In 1954 Wallace Stevens wrote a wonderful poem called Thirteen Ways of Looking at a Blackbird. Spare and haiku-like stanzas present vivid glimpses of life and nature. Here are two of my favourites:
Among twenty snowy mountains,
The only moving thing
Was the eye of the blackbird.
I do not know which to prefer,
the beauty of inflections
Or the beauty of innuendoes,
The black bird whistling
Or just after.
The blackbird comes in and out of sight; it sits on the bare branches, and it flies away.
Thus, Olive Kitteridge in Elizabeth Strout’s compelling novel. The novel comprises thirteen stories. Olive Kitteridge is in all of them, but sometimes glimpsed in the distance, at others the central figure in a story about her life, and she is a powerful figure.
She is a retired maths teacher, married to a pharmacist, living her whole life in a town in Maine on the rugged shores of the Atlantic Ocean. She has one son, Christopher, who is a podiatrist. The local people are tradespeople, fishermen; one would think their lives would be fairly mundane, but the writing here has the quality of Greek tragedy. There is humour, frequently in relation to Olive, but sadness and loss. The loss of a lover in a one car accident, the loss of a son in goal for murder, the loss of a son who marries and moves away; people on the brink of suicide, older people fearing debility and loss.
Olive is intelligent but she lacks empathy. Or rather she lacks empathy for her close family members. She can’t seem to put a foot right with her son, and even though she adores him, she doesn’t show it. She has compassion and understanding for other young people who cross her path, and some remember her with gratitude. She does however have contempt for those she regards as ‘dumb’ or ‘stupid,’ words she often uses.
The first story focuses on Henry, Olive’s husband. A kind and generous man, he becomes fond of the young pharmacist who works with him. Her husband is also Henry. He invites them home for dinner. Olive is not a great hostess:
‘Oh, for God’s sake,’ said Olive, when, in passing the ketchup to the young man, Henry Kitteridge knocked it over, and ketchup lurched out like thickened blood across the oak table. Trying to pick up the bottle, he caused it to roll unsteadily, and ketchup ended up on his fingertips, then on his white shirt.

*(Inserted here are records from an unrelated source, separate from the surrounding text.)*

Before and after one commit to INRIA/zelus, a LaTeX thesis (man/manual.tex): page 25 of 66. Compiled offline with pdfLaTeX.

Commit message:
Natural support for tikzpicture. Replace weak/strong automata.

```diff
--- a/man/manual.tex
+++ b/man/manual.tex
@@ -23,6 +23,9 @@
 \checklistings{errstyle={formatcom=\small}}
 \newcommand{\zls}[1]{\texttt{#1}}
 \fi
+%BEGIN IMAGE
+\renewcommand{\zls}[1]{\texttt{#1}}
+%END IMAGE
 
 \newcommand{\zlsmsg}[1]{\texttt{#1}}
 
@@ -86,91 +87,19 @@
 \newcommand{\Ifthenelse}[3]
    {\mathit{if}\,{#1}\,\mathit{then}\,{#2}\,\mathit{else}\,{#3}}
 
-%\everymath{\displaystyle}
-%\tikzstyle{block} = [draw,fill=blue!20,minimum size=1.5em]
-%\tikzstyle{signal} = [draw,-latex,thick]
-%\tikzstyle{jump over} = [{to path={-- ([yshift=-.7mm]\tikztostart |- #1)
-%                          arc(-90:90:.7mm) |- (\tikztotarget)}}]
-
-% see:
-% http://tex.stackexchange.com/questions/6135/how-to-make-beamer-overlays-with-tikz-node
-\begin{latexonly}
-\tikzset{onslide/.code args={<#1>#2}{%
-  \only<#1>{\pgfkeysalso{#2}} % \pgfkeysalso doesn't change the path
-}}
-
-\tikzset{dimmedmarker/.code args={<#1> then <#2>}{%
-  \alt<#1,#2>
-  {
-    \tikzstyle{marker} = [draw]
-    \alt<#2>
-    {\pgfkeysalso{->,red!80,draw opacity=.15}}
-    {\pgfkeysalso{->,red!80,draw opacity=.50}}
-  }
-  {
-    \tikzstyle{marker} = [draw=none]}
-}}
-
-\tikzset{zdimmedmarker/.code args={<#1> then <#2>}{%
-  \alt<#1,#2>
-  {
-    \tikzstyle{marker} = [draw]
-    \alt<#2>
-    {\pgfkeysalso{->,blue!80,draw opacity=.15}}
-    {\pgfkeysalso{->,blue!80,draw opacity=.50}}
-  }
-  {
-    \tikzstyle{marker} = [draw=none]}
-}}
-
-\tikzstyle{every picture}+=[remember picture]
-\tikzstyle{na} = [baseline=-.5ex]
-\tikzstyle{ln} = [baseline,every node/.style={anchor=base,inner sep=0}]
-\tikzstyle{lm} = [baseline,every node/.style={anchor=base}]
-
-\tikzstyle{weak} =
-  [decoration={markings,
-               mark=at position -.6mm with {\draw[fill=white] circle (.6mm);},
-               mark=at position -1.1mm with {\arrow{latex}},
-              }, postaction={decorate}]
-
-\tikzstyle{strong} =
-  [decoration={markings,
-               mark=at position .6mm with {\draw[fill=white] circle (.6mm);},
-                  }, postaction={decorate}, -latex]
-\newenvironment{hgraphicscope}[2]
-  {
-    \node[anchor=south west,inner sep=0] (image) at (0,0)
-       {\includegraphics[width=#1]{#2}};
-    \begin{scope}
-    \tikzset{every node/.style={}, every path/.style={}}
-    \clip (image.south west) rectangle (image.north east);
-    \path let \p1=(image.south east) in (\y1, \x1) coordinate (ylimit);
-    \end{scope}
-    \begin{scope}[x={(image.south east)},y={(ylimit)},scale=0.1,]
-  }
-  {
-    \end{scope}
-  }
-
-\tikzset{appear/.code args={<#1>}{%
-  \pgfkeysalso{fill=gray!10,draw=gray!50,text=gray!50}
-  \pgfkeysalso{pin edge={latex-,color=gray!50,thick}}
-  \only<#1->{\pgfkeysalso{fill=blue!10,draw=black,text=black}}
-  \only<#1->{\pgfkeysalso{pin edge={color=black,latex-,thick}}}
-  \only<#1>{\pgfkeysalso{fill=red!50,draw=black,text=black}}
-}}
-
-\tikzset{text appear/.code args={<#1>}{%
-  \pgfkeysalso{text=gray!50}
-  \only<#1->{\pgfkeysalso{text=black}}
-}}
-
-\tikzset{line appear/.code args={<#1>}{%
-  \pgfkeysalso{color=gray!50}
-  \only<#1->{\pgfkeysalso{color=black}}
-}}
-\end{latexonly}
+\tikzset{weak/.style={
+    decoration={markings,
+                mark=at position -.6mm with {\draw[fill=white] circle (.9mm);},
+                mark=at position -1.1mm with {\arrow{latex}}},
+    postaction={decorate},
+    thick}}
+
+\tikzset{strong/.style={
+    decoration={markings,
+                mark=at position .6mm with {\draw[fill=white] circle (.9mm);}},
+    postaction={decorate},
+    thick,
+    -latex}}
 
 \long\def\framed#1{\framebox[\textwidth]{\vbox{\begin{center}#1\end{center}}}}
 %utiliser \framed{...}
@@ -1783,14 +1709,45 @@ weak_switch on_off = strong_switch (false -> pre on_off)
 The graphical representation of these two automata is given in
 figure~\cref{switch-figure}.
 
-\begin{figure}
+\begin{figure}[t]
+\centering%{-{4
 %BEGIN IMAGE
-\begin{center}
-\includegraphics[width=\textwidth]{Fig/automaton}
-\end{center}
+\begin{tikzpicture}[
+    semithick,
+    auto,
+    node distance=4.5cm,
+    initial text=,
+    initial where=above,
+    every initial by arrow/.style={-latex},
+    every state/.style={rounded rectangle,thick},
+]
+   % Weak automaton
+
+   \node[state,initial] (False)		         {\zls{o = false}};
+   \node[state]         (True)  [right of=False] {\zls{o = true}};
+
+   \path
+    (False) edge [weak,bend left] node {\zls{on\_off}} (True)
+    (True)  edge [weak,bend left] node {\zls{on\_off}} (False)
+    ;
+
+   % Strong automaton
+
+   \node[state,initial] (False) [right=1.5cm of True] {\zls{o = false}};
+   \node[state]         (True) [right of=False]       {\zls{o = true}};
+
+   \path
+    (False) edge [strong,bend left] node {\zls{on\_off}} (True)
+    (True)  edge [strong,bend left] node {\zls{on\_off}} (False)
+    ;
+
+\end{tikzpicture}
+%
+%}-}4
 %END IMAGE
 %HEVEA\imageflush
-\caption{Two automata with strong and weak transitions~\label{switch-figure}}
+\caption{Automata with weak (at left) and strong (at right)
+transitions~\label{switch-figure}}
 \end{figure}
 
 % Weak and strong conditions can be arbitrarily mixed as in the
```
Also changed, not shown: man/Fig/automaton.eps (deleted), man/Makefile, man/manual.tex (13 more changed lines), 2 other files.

‘Leave it,’ Olive commanded. standing up, ‘Just leave it alone Henry. For God’s sake.’…
For dessert they were each handed a blue bowl with a scoop of vanilla ice cream sliding in its centre.
Olive is a big woman, turning to fat in retirement, but she still walks her six miles a day along the river with her dog. She and Henry go shopping together, have coffee and doughnuts, but one day he plunges to the ground in a severe stroke and never comes home again. Olive visits him every day, but becomes infuriated if people offer her sympathy, which she sees as pity.
She is a contradiction; a woman who can be deeply kind to the point of preventing a young former pupil from committing suicide, yet also a woman who smacks her two-year old son for touching a flower. She has no insight into the way she has treated him or the way he feels about her.
One of my favourite scenes takes place when Olive is at her son’s wedding, lying down to rest for a while, but able to hear conversations outside the window. She is feeling particularly pleased about the dress she is wearing.
Olive’s dress…is made from gauzy green muslin with big reddish-pink geraniums printed all over it, and she has to arrange herself carefully on the bed so it won’t wind up all wrinkly…Olive is a big person… But at this stage of the game she is not about to abandon the comfort of food, and that means right now she probably looks like a fat, dozing seal wrapped in some kind of gauze bandage. But the dress worked out well… Much better than the dark grim clothes the Bernstein family is wearing.
But as she lies there, she hears Suzanne, her new daughter-in-law, in conversation with a friend. They are discussing her new in-laws. Henry, her father-in-law she describes as a ‘doll’ The voices are lowered, then she hears Suzanne:
‘Oh, God, yes,’ says Suzanne, her quiet words suddenly distinct.’ I couldn’t believe it. I mean that she would really wear it.’
And then, even worse, she goes on to say of Chris, Olive’s beloved son,
‘He’s had a hard time you know. And being an only child-that really sucked for him.’
And Olive is her enemy for life. She gains a little satisfaction from stealing some of Suzanne’s clothes. But how she hates the woman and calls her a know-all.
Olive proud, unreasonable, such a know-all herself she will even have an argument with Henry when they are held hostage in a hold up; she sees the good in some people and only the bad in others. About herself she lacks insight and when it suddenly leaks in, she is devastated.
Although this book concerns itself with the people of middle-America it is fair to say, all of life is here. Acts of petty meanness, and heroic acts of kindness, foolish delusions and deep understanding. Olive Kitteridge has some element of us all.
A wonderfully satisfying work and well worthy of its Pulitzer Prize for Fiction.
Another inspiring book with an old woman as protagonist.